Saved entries

━━━━━━━━

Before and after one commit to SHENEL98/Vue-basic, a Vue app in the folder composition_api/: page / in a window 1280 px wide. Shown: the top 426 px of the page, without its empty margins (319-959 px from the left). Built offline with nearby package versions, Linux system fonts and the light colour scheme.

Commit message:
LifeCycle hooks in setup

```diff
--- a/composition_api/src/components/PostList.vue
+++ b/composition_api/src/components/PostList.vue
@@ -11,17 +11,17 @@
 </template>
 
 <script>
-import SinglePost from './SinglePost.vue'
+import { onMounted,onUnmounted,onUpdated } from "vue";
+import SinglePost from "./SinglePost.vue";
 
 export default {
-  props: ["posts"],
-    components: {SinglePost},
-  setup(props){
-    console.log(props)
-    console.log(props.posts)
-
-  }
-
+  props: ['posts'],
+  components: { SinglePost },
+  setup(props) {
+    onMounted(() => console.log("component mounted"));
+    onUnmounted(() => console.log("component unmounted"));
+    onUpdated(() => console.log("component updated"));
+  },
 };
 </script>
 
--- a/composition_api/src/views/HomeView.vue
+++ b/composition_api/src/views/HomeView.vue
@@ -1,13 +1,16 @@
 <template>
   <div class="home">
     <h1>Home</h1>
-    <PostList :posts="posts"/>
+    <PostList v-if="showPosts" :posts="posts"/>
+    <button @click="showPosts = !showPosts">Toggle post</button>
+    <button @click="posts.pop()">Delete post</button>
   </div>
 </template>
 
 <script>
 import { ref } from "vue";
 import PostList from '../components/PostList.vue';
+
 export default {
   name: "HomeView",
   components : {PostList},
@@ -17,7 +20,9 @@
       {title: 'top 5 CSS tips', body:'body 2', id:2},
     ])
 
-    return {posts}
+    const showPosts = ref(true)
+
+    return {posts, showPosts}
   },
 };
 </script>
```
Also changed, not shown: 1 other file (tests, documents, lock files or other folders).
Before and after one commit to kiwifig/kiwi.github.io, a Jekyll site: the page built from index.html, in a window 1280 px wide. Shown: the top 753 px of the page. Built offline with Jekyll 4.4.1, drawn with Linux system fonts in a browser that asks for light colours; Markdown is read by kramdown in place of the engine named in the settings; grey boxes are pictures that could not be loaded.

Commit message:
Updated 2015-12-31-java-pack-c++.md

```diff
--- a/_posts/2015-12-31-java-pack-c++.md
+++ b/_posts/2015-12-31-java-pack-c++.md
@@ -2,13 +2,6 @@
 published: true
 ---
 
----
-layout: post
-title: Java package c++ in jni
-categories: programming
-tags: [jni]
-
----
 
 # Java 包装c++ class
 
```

━━━━━━━━

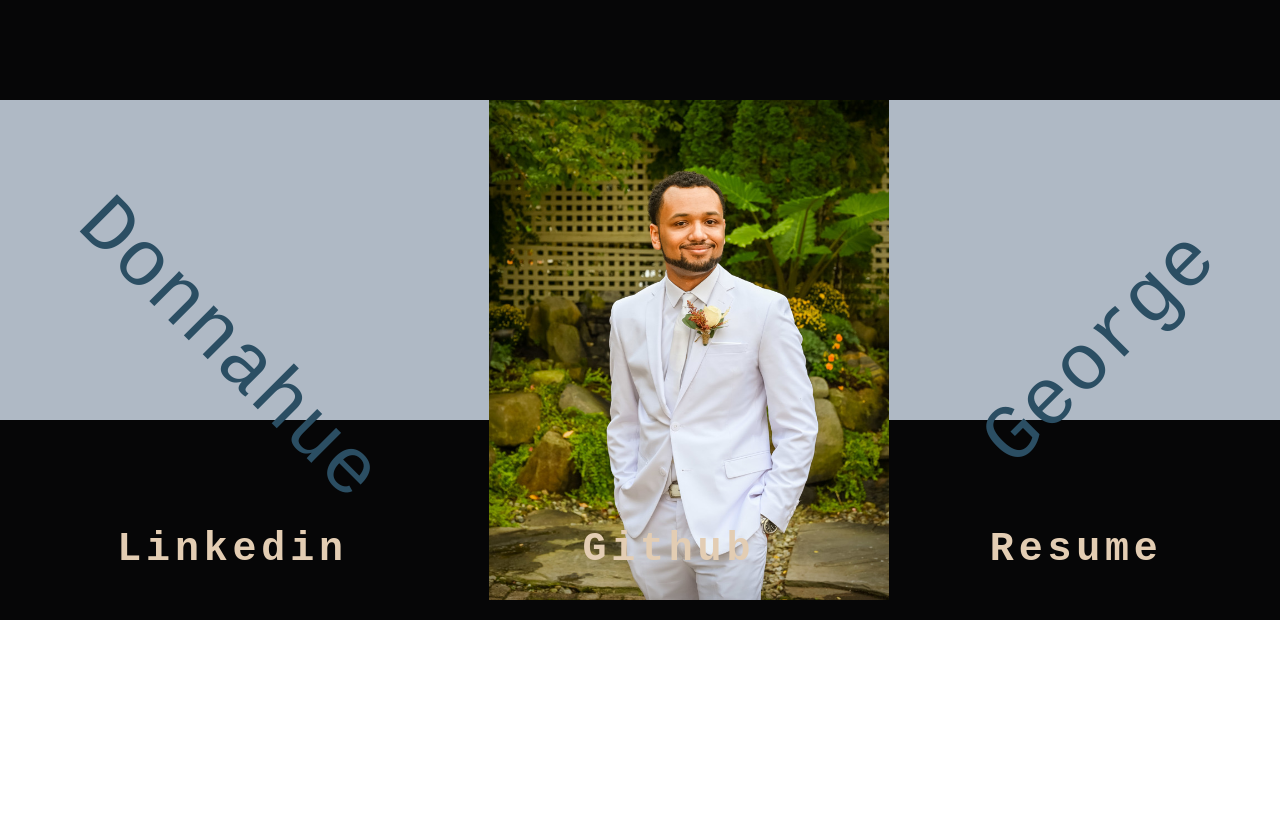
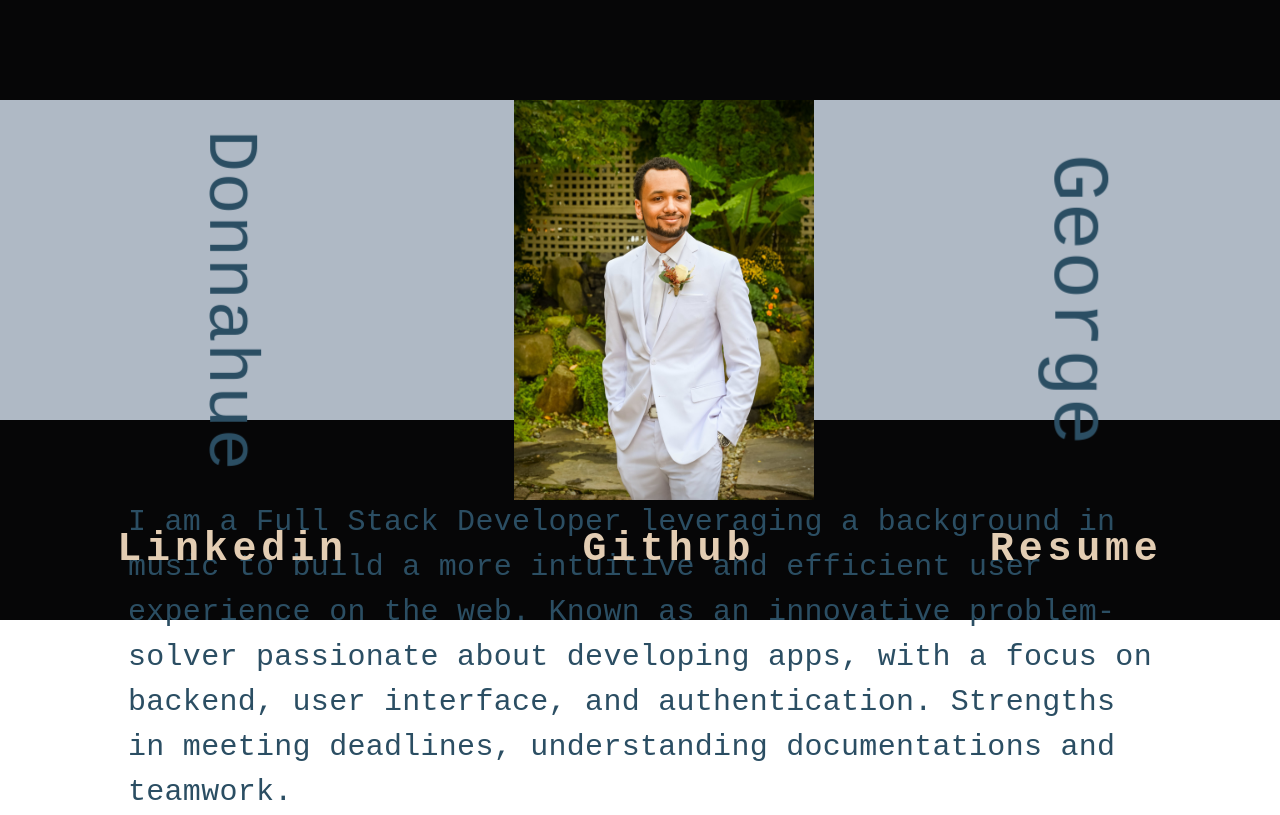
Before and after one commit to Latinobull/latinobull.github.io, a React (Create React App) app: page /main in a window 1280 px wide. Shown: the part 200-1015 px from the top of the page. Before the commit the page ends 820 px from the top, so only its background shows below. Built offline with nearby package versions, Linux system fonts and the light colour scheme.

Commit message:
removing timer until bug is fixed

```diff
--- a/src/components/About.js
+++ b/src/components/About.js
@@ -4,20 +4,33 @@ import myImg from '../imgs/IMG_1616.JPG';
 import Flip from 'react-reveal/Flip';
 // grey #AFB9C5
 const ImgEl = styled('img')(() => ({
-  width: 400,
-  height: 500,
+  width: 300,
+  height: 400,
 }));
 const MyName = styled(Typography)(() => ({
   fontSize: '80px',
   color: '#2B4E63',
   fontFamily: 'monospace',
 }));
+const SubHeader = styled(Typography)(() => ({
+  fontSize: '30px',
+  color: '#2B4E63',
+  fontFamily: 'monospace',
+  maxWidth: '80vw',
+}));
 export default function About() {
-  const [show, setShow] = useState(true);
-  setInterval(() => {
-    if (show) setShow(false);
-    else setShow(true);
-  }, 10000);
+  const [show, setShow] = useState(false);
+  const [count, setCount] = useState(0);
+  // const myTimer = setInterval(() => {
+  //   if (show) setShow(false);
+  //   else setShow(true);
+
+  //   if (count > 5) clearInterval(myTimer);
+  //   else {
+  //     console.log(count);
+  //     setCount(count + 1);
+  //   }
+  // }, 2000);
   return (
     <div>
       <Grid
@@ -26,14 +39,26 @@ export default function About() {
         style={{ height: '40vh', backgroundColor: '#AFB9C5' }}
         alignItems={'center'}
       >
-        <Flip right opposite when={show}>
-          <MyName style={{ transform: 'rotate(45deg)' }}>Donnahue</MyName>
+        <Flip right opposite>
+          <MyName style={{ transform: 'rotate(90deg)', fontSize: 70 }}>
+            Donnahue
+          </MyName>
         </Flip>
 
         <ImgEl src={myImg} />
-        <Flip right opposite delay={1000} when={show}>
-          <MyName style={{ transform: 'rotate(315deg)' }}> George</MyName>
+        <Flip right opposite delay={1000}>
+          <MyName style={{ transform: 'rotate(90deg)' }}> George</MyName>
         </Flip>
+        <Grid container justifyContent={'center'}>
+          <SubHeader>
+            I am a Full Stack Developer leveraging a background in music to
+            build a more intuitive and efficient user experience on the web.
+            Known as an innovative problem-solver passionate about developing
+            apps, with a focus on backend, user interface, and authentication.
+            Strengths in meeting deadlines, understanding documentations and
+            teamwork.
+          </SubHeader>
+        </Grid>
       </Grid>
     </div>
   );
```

━━━━━━━━

▸ Required action:
Scan the entries above and return each line that holds "count".

▸ Expected answer:
+  const [count, setCount] = useState(0);
+  //   if (count > 5) clearInterval(myTimer);
+  //     console.log(count);
+  //     setCount(count + 1);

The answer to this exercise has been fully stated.